Innovative Design

This New Home Claims to Remove Carbon From the Atmosphere

Located in the Bahamas, the unique dwelling also gets stronger when exposed to seawater
Aerial photo of the bahamas
Photo: Joannis S Duran/Getty Images

The construction industry is notoriously bad for the environment. According to RMI, an independent, nonpartisan, nonprofit organization dedicated to research, publication, and consulting in the field of sustainability, new home construction in the United States creates the same amount of embodied carbon emissions annually as 138 natural gas-fired power plants. At over 50 million tons per year, this is also the same annual emissions that entire countries produce, such as Norway, Peru, and Sweden—and this is just one section of one industry. It’s for these reasons and more that many sustainability experts and activists recommend building less or building smaller. However, a new home in the Bahamas hopes to change this narrative by claiming to absorb carbon from the atmosphere.

A portico defines the front facade of the home.

Photo: Ronnie Archer

Partanna Global, a technology company that creates carbon-negative concrete, recently unveiled Home for the World—which it says is the Earth’s first climate resilient, carbon negative home. Other projects have also made claims that they are carbon negative, such as a prototype developed by Node, a prefab construction company, that was designed with the intention to create more renewable energy than it consumes.

However, Partanna’s home, located in the Bahamas, works differently. According to the company, its 1,250-square-foot dwelling will actively remove carbon from the atmosphere, similar to a tree or plant. Based on its calculations, the house will remove and avoid 182.6 metric tons of carbon dioxide over its lifetime, which is equivalent to the work that about 5,200 mature trees would do.

Partanna’s concrete masonry units don’t use cement, but rather a binder that absorbs carbon dioxide.

Photo: Ronnie Archer

“Standing on the forefront of climate peril, we Bahamians have always been bound by resilience and innovation,” Philip E. Davis, K.C., M.P., prime minister and minister of finance of the Commonwealth of the Bahamas, said in a statement. “Today, as we unveil the world's first carbon-negative concrete home right here in Nassau, it is a testament that the answers to our global crises often come from those most affected.”

Traditional concrete is made with water, aggregates like sand, and cement. It’s the manufacturing of this last material, which binds everything else together, that produced such significant carbon emission. Home for the World substitutes cement for its own binder, which is made from natural and recycled materials activated by brine. This process forms chemical compounds that interact with and capture carbon dioxide from the atmosphere. And because of its dependence on brine, a high concentration solution of salt in water, the unique material strengthens when exposed to seawater, making it an attractive option for coastal communities.
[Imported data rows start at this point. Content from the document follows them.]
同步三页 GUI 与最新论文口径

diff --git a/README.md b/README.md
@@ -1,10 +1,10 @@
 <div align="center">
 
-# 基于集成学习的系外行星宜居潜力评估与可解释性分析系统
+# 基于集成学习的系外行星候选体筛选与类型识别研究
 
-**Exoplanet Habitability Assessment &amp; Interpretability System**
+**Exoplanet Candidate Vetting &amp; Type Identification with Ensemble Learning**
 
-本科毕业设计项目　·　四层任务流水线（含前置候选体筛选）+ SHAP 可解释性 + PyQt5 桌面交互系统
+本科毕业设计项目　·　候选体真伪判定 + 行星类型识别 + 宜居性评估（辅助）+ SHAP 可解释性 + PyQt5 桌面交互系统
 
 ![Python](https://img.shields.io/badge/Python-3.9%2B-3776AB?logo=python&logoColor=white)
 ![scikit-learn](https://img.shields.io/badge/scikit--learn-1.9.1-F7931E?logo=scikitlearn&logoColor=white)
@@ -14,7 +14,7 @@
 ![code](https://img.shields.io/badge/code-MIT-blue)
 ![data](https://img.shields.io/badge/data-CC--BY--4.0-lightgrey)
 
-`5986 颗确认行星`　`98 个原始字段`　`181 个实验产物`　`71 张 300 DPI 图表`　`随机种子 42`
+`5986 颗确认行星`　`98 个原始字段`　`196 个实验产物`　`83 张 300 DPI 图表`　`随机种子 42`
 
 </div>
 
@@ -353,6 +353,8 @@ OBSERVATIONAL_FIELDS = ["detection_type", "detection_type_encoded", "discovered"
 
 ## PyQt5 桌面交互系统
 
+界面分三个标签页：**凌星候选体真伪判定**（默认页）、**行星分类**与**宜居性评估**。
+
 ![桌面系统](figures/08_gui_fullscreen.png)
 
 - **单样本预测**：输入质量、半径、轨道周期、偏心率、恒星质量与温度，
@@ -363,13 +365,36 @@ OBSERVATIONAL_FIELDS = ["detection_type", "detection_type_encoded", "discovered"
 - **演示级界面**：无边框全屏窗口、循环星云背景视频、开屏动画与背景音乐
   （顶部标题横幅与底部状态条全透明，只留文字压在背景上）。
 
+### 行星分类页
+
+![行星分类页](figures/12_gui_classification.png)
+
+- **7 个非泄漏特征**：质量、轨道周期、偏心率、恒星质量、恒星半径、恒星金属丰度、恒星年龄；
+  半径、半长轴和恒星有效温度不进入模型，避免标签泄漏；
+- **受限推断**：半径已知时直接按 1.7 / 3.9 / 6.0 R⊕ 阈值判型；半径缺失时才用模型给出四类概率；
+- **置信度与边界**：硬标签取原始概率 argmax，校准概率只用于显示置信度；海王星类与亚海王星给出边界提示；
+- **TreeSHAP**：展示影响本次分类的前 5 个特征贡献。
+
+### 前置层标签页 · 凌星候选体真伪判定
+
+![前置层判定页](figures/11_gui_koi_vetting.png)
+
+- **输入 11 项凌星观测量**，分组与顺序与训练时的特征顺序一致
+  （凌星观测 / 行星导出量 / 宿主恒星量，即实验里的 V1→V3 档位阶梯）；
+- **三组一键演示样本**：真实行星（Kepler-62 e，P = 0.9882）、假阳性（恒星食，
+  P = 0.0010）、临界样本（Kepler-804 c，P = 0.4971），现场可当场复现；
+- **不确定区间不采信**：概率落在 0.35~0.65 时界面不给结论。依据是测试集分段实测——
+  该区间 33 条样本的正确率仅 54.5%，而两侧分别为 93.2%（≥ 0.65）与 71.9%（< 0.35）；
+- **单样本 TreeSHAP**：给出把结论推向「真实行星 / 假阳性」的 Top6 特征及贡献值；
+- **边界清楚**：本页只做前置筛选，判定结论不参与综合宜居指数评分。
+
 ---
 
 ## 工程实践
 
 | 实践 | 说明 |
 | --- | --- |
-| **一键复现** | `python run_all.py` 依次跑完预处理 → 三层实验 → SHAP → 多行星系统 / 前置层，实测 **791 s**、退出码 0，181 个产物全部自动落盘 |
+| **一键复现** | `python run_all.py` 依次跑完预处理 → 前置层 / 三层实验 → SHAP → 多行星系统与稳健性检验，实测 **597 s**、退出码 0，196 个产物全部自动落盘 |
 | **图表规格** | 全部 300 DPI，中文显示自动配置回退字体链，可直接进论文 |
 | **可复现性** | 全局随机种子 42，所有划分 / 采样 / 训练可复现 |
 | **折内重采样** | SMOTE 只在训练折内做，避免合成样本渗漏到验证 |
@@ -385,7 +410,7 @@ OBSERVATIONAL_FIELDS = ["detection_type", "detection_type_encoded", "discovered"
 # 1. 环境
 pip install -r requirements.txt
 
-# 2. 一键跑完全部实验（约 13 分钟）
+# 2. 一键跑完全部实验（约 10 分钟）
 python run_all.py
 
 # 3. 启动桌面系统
The cozy home is outfitted with midcentury-style furniture.

Photo: Ronnie Archer

“The world is forecast to build an area equivalent to the size of the Bahamas every three years. The need to disentangle development from pollution has never been more pressing,” Rick Fox, former LA Laker and cofounder of Partanna, said in a statement. “Our Home for the World is the answer to this challenge, and the Bahamas, having experienced the devastation of Hurricane Dorian firsthand, is the symbolic birthplace for our movement to change the way the world builds—for good.”

The inaugural Home for the World is the first of 1,000 planned properties constructed in partnership with the Bahamian government. The houses are planned primarily for first-time homeowners in the country who have been pre-qualified by the government.

While limiting construction may still be the most eco-friendly option out there, Partanna’s prototype offers a new perspective on ways homes can be more sustainable. In addition to resources like solar panels, composting systems, or water collection systems, perhaps innovations like those prototyped in the Home for the World will become another useful tool in the sustainable building arsenal.